by Bridget Hamilton
After a series of high-profile campaigns in 2017 - featuring everyone from David Attenborough to Debbie Harry - the problem of plastic waste is firmly at the forefront of our minds. As of 2015, 6.3bn tonnes of the stuff had been created, 79% of which ended up in landfill or the natural environment. A measly 9% was successfully recycled.
As well as a rethink of our personal use of disposable bottles, straws and shopping bags, part of the responsibility for reducing plastic pollution lies with industries like shipping, fishing, pharmaceuticals and construction. The models we make may be digital, but once our buildings are brought to life the onus is on us to make sure they are created sustainably.
How the industry uses plastic
The construction sector relies heavily on single-use plastic packaging to keep building materials organised and dry. According to Sustainable Construction Solutions, disposable packaging makes up approximately 25% of the contents of skips on a building site; not all of this is plastic packaging (other materials include timber and card), but a lot of it is. With more and more building products being manufactured off-site it’s likely that our need for this kind of packaging will increase.
Aside from packaging materials, the construction industry produced nearly 200,000 tonnes of plastic waste in 2016, of which a pretty respectable 45% was sent to a recycling facility. It’s clear that construction managers are conscious of their environmental impact, but more could certainly be done.
Making greener buildings
Meanwhile, many architects and designers are keeping one eye on the environment as they make decisions about our cities and neighbourhoods of the future. Creating a ‘green building’ is about both the structure itself being sustainable - from the materials used to the energy expended to construct it - as well as the processes needed to maintain those buildings for many years.
The Sill National Landscape Discovery Centre in Northumberland is a good example of this in action. As well as its grassland roof which reduces energy costs and encourages biodiversity, 80% of the external walls were finished with local materials, with less fuel used to transport them. In-house exhibitions and projects will also educate visitors about the effects of climate change on the views they can enjoy from inside the centre.
Outside the home and onto the street, you can find many examples of cities encouraging more sustainable lifestyles, from Stockholm to San Francisco.
How the industry re-uses plastic

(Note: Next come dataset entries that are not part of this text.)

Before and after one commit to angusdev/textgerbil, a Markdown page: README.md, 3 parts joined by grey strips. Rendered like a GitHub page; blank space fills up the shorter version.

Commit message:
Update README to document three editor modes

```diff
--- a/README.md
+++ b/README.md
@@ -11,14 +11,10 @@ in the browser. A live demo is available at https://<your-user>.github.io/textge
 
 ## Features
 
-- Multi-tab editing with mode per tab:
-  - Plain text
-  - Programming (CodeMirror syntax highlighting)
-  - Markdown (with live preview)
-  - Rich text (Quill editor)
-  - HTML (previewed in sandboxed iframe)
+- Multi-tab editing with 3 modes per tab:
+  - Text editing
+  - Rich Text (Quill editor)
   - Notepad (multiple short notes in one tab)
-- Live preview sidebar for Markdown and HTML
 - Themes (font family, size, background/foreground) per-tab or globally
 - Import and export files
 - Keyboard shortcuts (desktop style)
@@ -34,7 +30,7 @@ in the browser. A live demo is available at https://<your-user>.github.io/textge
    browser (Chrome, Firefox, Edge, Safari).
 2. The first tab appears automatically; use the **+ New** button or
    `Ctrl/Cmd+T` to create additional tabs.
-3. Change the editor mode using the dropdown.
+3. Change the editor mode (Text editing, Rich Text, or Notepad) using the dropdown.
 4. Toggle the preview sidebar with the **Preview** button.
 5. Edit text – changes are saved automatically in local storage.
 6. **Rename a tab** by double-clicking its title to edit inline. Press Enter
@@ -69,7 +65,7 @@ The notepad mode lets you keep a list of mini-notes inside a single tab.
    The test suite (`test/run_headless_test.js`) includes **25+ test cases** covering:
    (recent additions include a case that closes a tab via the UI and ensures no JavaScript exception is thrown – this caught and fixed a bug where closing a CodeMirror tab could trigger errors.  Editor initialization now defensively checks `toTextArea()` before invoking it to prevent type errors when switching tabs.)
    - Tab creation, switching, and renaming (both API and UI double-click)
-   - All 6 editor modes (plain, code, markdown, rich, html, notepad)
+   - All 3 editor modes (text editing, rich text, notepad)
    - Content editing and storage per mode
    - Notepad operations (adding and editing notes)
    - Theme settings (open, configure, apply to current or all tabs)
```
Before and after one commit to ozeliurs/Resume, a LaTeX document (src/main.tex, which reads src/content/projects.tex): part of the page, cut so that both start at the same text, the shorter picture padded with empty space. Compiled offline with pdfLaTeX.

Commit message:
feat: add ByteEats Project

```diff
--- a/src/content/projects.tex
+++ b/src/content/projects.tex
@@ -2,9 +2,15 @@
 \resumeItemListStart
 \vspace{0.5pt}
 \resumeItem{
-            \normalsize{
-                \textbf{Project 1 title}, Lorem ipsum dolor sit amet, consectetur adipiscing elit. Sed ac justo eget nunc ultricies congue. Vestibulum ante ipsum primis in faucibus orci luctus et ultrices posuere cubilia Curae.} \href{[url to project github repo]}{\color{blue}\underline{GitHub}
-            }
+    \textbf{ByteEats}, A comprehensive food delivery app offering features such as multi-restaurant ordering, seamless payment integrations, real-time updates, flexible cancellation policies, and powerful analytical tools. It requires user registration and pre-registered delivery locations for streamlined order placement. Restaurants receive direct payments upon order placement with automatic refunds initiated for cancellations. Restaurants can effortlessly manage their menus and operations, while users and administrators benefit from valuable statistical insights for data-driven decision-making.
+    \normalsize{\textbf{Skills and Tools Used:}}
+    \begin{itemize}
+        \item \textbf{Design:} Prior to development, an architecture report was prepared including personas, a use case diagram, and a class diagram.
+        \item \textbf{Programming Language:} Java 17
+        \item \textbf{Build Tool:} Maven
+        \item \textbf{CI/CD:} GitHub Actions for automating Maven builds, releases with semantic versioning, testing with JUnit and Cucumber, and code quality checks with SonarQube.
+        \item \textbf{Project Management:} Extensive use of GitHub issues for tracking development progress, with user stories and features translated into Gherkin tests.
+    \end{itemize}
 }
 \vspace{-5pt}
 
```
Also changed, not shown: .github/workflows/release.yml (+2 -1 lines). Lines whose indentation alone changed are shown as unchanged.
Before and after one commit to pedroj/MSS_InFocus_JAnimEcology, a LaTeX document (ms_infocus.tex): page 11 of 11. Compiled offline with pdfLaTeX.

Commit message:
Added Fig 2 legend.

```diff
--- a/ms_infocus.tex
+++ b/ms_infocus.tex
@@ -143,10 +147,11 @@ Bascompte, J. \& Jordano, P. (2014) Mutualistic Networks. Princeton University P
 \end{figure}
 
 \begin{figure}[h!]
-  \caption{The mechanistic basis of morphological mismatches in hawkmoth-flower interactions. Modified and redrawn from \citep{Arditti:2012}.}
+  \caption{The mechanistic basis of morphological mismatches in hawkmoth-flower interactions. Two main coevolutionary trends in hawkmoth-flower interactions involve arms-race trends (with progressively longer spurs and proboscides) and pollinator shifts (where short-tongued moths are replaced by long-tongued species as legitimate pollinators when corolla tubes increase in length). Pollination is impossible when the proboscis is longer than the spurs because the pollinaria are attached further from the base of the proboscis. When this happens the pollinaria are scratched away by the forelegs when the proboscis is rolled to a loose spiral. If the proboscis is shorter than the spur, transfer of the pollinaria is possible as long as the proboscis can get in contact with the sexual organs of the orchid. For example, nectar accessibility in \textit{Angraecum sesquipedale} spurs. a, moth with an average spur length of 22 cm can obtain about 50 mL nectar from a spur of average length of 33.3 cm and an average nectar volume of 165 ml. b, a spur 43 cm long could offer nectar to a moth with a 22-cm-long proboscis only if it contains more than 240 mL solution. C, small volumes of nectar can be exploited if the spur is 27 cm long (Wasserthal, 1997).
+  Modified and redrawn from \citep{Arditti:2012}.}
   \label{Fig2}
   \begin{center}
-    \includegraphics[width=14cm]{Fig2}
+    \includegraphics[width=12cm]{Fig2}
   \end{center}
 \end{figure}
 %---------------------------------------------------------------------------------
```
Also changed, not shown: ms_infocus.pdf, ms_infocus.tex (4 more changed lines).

Some companies are not simply reducing their own waste production, but actively working to use up the waste made by others. Ecobricks is a movement educating and encouraging people to make structures out of plastic bottles packed solid with non-biological waste. Another company, called Conceptos Plásticos, has patented a concept which can build two-storey houses out of recycled plastic bricks in as little as five days.
Stacked up against an industry like retail, the construction sector is doing well to manage its waste and has successfully come up with innovative ways to combat the world’s plastic problem. However, if the so-called ‘Attenborough Effect’ has taught us anything, it’s that current efforts are not enough. For change to happen - and quickly - everybody must play their part.
Construction Manager: How can construction kick its plastics habit?
Willmott Dixon Interiors: Plastic Waste! Why all the fuss?
BBC News: Seven charts that explain the plastic pollution problem
Wrap:The UK Plastics Pact